How To Choose The Right Tree For Your Garden
Now that Christmas is over we can turn our attention back to our gardens and more importantly our trees, we are now in the beginning of the tree planting season so now couldn’t be a better time to plant the tree you’ve always wanted. Trees are an enormous asset to any garden and require little maintenance from the gardener which is why we find that that many gardeners know little when it comes to trees.
Picking the right tree for you garden can be a challenging task, you need to ask yourself some questions, do you want bark in the winter, colour in the autumn, flowers in the spring or delicious fruit in the summer months – or do you want all of these things? Have you got the space for a grand specimen and more importantly do you have the patience to wait it grow? Do you have a relatively small garden and require a tree that won’t grow too large?
Trees can really take a seeming ordinary garden and make it somewhat magical: they provide windbreaks, screening, light, shade and food. It doesn’t stop there, trees also filter dust, generate materials for the garden, focal points, display the seasons wonderfully, provide great habitats -and, of course, great natural beauty.
We have put together some of the most important factors to consider when choosing the right tree for your garden.
- Height and spread: First and foremost you need to work out how much space you’ve got, even seemingly small ornamental trees may, over times, reach a height of 6-8m. If this kind of height it too much we suggest you opt for a weeping form of tree, as these rarely increase in height. If you’re looking to plant your tree where space is restricted we recommend that you consider a columnar tree, as these do not spread like over varieties.
- Soil type: You must identify the condition of your desired location first and then find a tree to suit. Cherries thrive in alkaline soils, most willows (Salix spp) prefer damp conditions, Japanese maples (Acer spp) like more dappled shade conditions whereas the Judas tree (Cercis siliquastrum) likes to have full sun.
- What do you want: Do you have a specific season you prefer or when you want your tree to look its best? Think about when it/if it flowers, foliage, fruit and bark. If you have a restriction on space try choosing a tree with more than one season of interest such as, fruit, flowering and rich warm autumn leaves.
- Location: We find that many people worry about planting a tree close to their property and for good reason too, there can be risks involved when planting trees near buildings. It must be noted that there are many trees that grow near building and, in most cases, such trees do not cause any damage. However, sometimes these trees can cause major problems, especially after long periods of dry weather. Subsidence is the main problem posed by trees, but there are also the physical threats caused by falling branches or a structural failure of the main trunk. Such structural issues can cause severe structural damage to buildings and the surrounding areas.

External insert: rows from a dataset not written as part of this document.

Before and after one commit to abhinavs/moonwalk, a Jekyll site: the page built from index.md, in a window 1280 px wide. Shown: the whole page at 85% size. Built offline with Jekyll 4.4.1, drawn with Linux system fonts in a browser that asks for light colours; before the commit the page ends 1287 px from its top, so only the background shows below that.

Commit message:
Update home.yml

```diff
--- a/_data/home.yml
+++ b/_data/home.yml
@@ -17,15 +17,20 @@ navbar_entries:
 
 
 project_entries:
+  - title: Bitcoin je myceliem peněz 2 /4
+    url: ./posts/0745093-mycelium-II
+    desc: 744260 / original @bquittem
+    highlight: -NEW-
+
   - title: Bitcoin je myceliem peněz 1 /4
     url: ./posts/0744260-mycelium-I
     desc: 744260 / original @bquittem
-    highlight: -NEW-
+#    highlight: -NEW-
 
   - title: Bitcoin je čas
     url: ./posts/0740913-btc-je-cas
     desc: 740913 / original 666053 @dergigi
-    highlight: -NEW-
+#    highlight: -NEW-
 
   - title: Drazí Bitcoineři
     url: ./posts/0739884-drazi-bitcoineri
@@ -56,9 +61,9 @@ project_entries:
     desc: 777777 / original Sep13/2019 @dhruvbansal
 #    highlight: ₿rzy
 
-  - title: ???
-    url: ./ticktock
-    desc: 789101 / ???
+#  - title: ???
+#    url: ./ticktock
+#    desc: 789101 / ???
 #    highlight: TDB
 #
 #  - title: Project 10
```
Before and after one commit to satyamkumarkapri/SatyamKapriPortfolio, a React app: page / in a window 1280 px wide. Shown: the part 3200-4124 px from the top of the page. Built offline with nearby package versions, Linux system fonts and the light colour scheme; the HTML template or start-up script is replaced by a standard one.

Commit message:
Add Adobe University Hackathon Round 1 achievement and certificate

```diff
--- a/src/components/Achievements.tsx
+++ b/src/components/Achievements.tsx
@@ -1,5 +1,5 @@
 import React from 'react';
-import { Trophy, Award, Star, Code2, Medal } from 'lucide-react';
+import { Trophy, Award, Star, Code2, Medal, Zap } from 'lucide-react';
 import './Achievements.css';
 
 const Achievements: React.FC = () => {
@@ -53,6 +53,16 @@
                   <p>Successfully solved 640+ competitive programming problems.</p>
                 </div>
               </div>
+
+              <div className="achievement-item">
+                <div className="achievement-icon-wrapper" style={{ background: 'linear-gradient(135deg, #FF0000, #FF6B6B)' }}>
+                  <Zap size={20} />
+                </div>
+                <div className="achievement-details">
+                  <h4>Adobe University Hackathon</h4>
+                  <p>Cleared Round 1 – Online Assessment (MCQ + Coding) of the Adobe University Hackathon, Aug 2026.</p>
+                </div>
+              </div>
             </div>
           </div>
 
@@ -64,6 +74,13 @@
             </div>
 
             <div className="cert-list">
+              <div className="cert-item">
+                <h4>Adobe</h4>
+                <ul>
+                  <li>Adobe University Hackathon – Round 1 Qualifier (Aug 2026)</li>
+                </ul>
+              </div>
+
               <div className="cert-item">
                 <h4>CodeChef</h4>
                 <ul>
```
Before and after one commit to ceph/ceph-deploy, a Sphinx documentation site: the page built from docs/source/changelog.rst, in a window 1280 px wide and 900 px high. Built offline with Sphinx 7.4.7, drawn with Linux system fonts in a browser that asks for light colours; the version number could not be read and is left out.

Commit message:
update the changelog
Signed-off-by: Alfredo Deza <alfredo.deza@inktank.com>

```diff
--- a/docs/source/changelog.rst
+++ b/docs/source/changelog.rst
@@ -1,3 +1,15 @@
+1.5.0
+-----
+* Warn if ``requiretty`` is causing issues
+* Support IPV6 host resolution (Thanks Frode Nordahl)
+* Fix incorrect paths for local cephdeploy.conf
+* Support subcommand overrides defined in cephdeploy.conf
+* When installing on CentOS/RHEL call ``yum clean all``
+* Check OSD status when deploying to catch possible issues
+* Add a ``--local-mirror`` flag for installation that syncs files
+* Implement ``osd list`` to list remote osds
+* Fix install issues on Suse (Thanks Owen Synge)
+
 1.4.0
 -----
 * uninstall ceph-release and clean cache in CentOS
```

Popular Tree Choices
Prunus Cerasifera Nigra – Purple leaves with pale pink blossom in the spring.
Prunus Subhirtella Autumnalis – Pink buds in autumn that open to fragrant white flowers through to winter
Magnolia Stellata – White star-like flowers that emerge in March/April
Prunus Cerasifera Nigra
Acer Griseum – Peeling cinnamon coloured bark that boasts orange and scarlet leaves during autumn.
Prunus Serrula – A shiny mahogany bark peeling in the winter months, followed by white flowers in spring, cherry fruits in autumn.
Betula Jacquemontii – The silvery white bark is a must for magical winter gardens.
Amelanchier Lamarckii – White star-like flowers on beautifully bare stems in spring, followed by bronze leaves which turn orange and red in autumn.
Rhus Typhina – Usual large seed pods appear before the fine leaves turn a into an array of warms colours in autumn.
Acer Palmatum Osakazuki – Striking green leaves that turn a warm shades of orange and scarlet red in the autumn.
Corylus Maxima Red Filbert – With rich purple foliage and purple-skinned fruits, this tree provides both ornament and an abundant nut harvest.
Cydonia Oblonga Meeches Prolific – A small tree adorned with pink and white flowers in late spring which richen to large golden fruits (Quince) perfect for jellies and jams.
Eriobotrya Japonica – An evergreen tree with large leather-like leaves with white autumn flowers that may develop in yellow fruits (Loquat) the following spring, provided it is planted in a sheltered sunny position.
Malus Domestica (Apple Tree) – Boasting showy flowers in spring and ornamental or edible fruit in autumn the apple tree is a clear favourite in gardens across Britain.
So whatever your needs, there is a tree to cater for every desire and with little care a tree that will provide a lifetime of please in your garden.